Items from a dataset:
*** Block opens ***

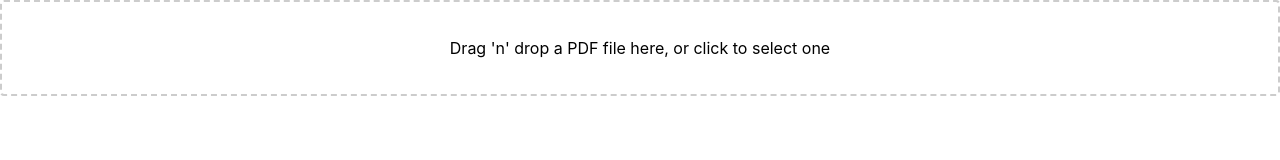
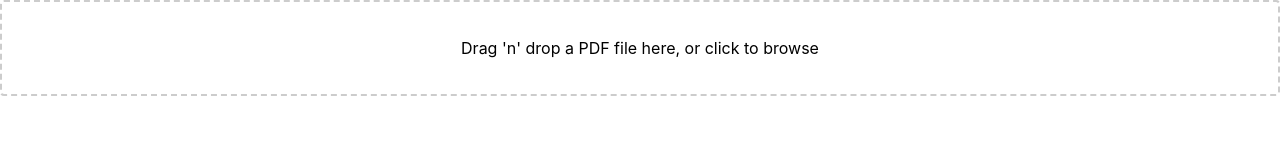
Before and after one commit to HemantKundernbl/text-extraction, a React (Create React App) app: page / in a window 1280 px wide. Shown: the top 160 px of the page. Built offline with nearby package versions, Linux system fonts and the light colour scheme.

Commit message:
changed placeholder text

```diff
--- a/package.json
+++ b/package.json
@@ -8,6 +8,7 @@
     "@testing-library/react": "^13.4.0",
     "@testing-library/user-event": "^13.5.0",
     "axios": "^1.6.5",
+    "firebase": "^10.7.2",
     "js-file-download": "^0.4.12",
     "pdf-lib": "^1.17.1",
     "pdfjs-dist": "^4.0.379",
--- a/src/components/Renderer.jsx
+++ b/src/components/Renderer.jsx
@@ -54,7 +54,7 @@ const PdfViewer = () => {
     <div>
       <div {...getRootProps()} style={dropzoneStyle}>
         <input {...getInputProps()} />
-        <p>Drag 'n' drop a PDF file here, or click to select one</p>
+        <p>Drag 'n' drop a PDF file here, or click to browse</p>
       </div>
       {pdfFile && (
         <div
```
Also changed, not shown: firebase.json (added), 2 other files (tests, documents, lock files or other folders).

*** Block closes ***

• **What to produce**
The entries above are to be restated verbatim, with no pictures carried over.

• **Solution to the exercise**
Before and after one commit to HemantKundernbl/text-extraction, a React (Create React App) app: page / in a window 1280 px wide. Shown: the top 160 px of the page. Built offline with nearby package versions, Linux system fonts and the light colour scheme.

Commit message:
changed placeholder text

```diff
--- a/package.json
+++ b/package.json
@@ -8,6 +8,7 @@
     "@testing-library/react": "^13.4.0",
     "@testing-library/user-event": "^13.5.0",
     "axios": "^1.6.5",
+    "firebase": "^10.7.2",
     "js-file-download": "^0.4.12",
     "pdf-lib": "^1.17.1",
     "pdfjs-dist": "^4.0.379",
--- a/src/components/Renderer.jsx
+++ b/src/components/Renderer.jsx
@@ -54,7 +54,7 @@ const PdfViewer = () => {
     <div>
       <div {...getRootProps()} style={dropzoneStyle}>
         <input {...getInputProps()} />
-        <p>Drag 'n' drop a PDF file here, or click to select one</p>
+        <p>Drag 'n' drop a PDF file here, or click to browse</p>
       </div>
       {pdfFile && (
         <div
```
Also changed, not shown: firebase.json (added), 2 other files (tests, documents, lock files or other folders).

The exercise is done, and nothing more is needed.